*Source information:*
BEGIN

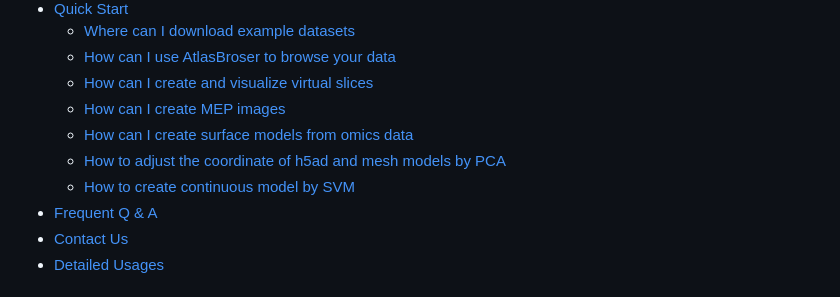
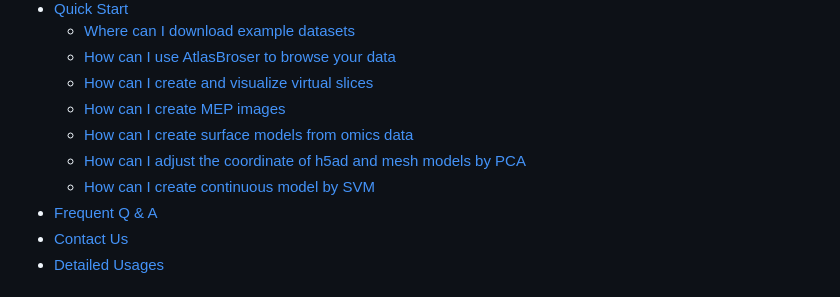
Before and after one commit to BGI-Qingdao/VT3D, a Markdown page: README.md, the part around the change. Drawn GitHub-style.

```diff
--- a/README.md
+++ b/README.md
@@ -14,8 +14,8 @@ VT3D: a versatile visualization toolbox for 3D spatially resolved transcriptomic
     - [How can I create and visualize virtual slices](#quick_anyslicer)
     - [How can I create MEP images](#quick_mep)
     - [How can I create surface models from omics data](#quick_models)
-    - [How to adjust the coordinate of h5ad and mesh models by PCA](#pca)
-    - [How to create continuous model by SVM](#svm)
+    - [How can I adjust the coordinate of h5ad and mesh models by PCA](#pca)
+    - [How can I create continuous model by SVM](#svm)
 - [Frequent Q & A](#q_a)
 - [Contact Us](#contact)
 - [Detailed Usages](#usages)
```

END

*Assignment:* Tally every line of the data that holds the word "adjust" and write the count alone.

*Answer to this task:* 2